For example, California recently passed a bill (Assembly Bill No. 1871) that requires charter schools to provide needy pupils “one nutritionally adequate free or reduced-price meal during each schoolday.” The bill pointed out that California is home to more charter schools and charter school pupils in the country, but the charter schools were exempt from offering low-income pupils a daily, free or reduced-price, nutritious school meal. The research pointed out that more than 340,000 of the 630,000 charter school pupils are considered low income. Cited in the bill was that meals support health, growth, and learning.
In California, this new mandated legislature may require Charter Schools to implement a school meal program for the first time. Some schools may not have adequate kitchen facilities or a facility at all. In this case, schools may seek alternative resources to support a new or modified school meal program. One option is preparing meals at a school district’s central location and delivering the meals to each school. Another option might include contracting with a vendor to have meals prepared and delivered. Finally, another option that offers more control is to have a modular or containerized kitchen onsite at the school. Whether a temporary or permanent solution, Charter Schools are preparing to become operational quickly.

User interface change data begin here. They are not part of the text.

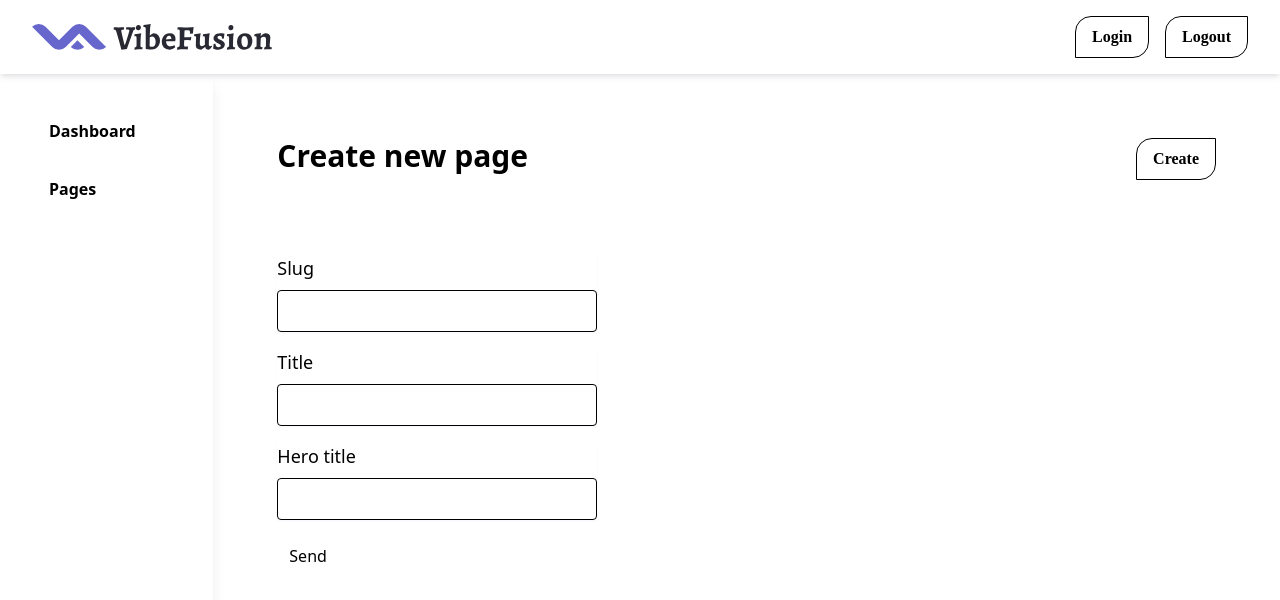
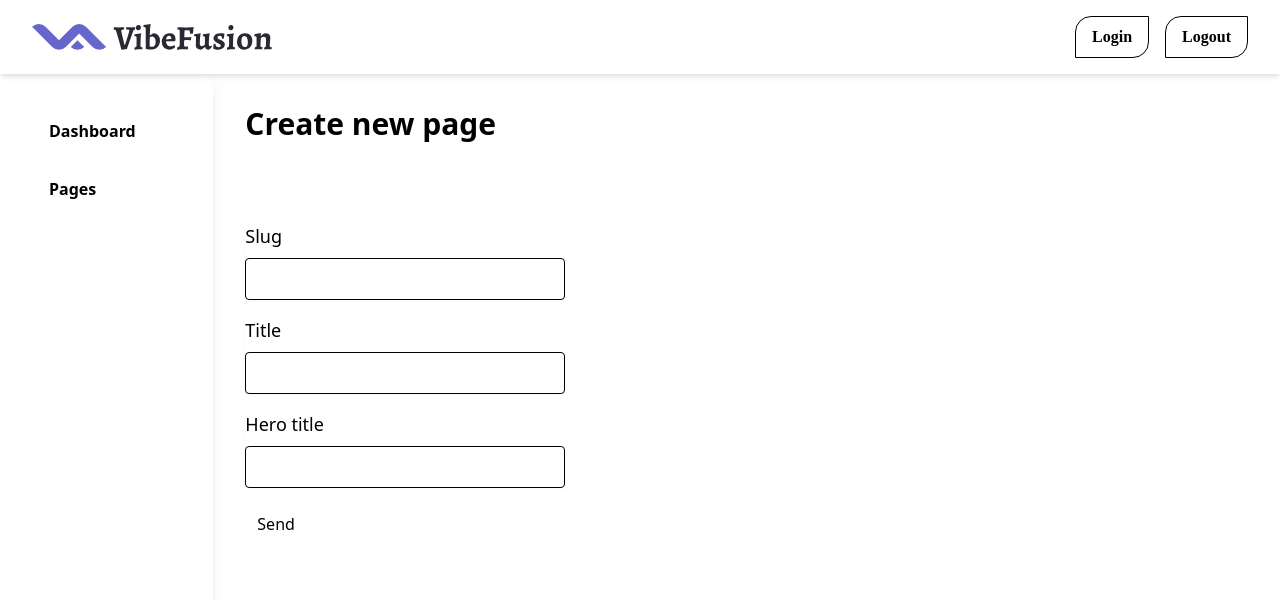
Before and after one commit to Citingdude/vibefusion-front-end, a Nuxt app: page /admin/pages/create in a window 1280 px wide. Shown: the top 600 px of the page. Built offline with nearby package versions, Linux system fonts and the light colour scheme; no server answers.

Commit message:
Remove background and padding

```diff
--- a/pages/admin/pages/create.vue
+++ b/pages/admin/pages/create.vue
@@ -1,9 +1,7 @@
 <template>
-  <div class="flex flex-col w-full bg-slate-50 p-8">
+  <div class="flex flex-col w-full">
     <div class="flex justify-between">
       <h1 class="text-3xl font-bold mb-4">Create new page</h1>
-
-      <AppButton to="/admin/pages/create" size="small">Create</AppButton>
     </div>
 
     <div>
```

With research finding that “school meals are essential to supporting the academic achievement and fundamental well-being of all pupils,” schools in California and across the country are challenged with providing adequate meals to aid youth to learn, grow, and achieve. School districts are continually evaluating operations and seeking creative solutions to help support the students, operations, service, and quality.